The copper obtained in the converter is subjected to further refining treatment, which consist in fire refining (in furnaces) followed by electrolytic refining. Fire refining is done in small reverberatory furnaces or in revolving furnaces similar to the copper converter. Air is blown through the molten material to oxidize all impurities; the oxides rise to the surface and are skimmed off. This is then followed by a reduction process which is performed by forcing the ends of green logs into the molten metal to form highly reducing gases.

The copper obtained as a result of this treatment is called tough pitch. For further refining, it is cast into anodes for electrolytic refining cells (Fig.4). The system most widely used is known as the multiple system, comprising separate anodes and cathodes; the latter consist of thin sheets of high-purity copper. When an electric current is passed through cells, copper is dissolved from the anodes and is deposited in a very pure form on the cathodes. When these have grown to a thickness of about ½ inch they are replaced by fresh starting sheets.

Ore treatment may, alternatively, be carried out by hydrometallurgical processes in which the ore is treated with a solvent that dissolves the copper and leaves the undesirable material unaffected. This principle is applied more particularly to the oxide ores of copper, or to sulphide ores after suitable roasting, sulphuric acid being used as the leaching solvent. Elaborate washing, filtration and purification of the leach solution are associated treatments.

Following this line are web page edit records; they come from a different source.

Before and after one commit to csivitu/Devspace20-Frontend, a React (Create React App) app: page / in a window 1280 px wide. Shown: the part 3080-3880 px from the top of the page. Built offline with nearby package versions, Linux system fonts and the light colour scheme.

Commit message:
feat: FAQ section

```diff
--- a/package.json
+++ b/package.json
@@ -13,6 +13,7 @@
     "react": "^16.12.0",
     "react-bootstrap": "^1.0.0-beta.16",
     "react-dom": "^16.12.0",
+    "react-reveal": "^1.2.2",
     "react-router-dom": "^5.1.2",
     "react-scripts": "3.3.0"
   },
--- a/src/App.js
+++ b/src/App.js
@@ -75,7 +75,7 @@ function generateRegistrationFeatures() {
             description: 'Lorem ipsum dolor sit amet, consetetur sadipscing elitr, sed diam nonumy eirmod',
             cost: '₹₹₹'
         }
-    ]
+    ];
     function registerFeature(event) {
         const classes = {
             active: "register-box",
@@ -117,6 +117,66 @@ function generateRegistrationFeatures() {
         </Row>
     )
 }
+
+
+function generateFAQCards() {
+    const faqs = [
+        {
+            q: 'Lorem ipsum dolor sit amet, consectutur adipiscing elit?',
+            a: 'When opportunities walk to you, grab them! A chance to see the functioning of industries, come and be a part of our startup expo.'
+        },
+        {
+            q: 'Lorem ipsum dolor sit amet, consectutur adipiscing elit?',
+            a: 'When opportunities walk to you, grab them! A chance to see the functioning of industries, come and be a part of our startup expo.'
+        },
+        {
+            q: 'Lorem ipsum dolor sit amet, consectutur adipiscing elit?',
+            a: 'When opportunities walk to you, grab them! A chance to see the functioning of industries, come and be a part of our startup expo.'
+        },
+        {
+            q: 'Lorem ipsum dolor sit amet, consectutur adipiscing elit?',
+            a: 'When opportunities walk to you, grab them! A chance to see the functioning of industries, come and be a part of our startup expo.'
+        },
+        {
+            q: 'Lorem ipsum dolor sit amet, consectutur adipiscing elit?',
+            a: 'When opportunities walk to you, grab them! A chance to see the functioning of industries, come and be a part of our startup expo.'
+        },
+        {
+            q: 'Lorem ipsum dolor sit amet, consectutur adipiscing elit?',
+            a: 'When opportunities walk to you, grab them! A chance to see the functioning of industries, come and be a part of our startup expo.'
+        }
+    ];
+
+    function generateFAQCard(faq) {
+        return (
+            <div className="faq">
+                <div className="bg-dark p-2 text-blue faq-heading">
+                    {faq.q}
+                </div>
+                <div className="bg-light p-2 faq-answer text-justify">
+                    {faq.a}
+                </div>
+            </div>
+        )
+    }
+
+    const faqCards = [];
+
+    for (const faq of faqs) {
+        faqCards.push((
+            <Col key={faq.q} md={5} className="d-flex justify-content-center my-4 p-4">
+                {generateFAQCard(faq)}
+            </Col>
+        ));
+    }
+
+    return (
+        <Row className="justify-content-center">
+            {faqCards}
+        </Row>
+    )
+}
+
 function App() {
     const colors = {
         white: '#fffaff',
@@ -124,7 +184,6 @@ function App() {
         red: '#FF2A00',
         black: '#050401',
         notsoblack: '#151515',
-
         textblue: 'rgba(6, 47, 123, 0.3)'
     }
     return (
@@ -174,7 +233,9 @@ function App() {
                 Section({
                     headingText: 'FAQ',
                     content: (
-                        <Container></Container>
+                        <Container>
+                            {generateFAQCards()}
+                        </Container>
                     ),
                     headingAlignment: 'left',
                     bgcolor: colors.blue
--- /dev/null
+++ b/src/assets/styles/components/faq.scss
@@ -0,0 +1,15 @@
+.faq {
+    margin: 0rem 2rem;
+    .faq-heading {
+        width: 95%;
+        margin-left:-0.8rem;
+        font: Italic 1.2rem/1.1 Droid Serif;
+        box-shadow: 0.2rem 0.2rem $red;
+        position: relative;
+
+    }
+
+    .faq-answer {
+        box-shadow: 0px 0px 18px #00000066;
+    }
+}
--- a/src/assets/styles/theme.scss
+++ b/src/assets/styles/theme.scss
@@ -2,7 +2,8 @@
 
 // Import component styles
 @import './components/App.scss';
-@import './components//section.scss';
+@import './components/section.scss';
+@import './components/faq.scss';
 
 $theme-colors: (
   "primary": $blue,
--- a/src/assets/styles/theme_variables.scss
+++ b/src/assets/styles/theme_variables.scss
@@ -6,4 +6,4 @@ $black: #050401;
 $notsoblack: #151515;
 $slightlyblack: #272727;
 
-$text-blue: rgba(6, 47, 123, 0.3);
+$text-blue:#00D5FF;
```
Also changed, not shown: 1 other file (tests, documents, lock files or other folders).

Copper is essential in all plants and animals. Copper is carried mostly in the bloodstream on a plasma protein called ceruloplasmin. When copper is first absorbed in the gut it is transported to the liver bound to albumin. Copper is found in a variety of enzymes, including the copper centers of cytochrome c oxidase and the enzyme superoxide dismutase (containing copper and zinc). In addition to its enzymatic roles, copper is used for biological electron transport.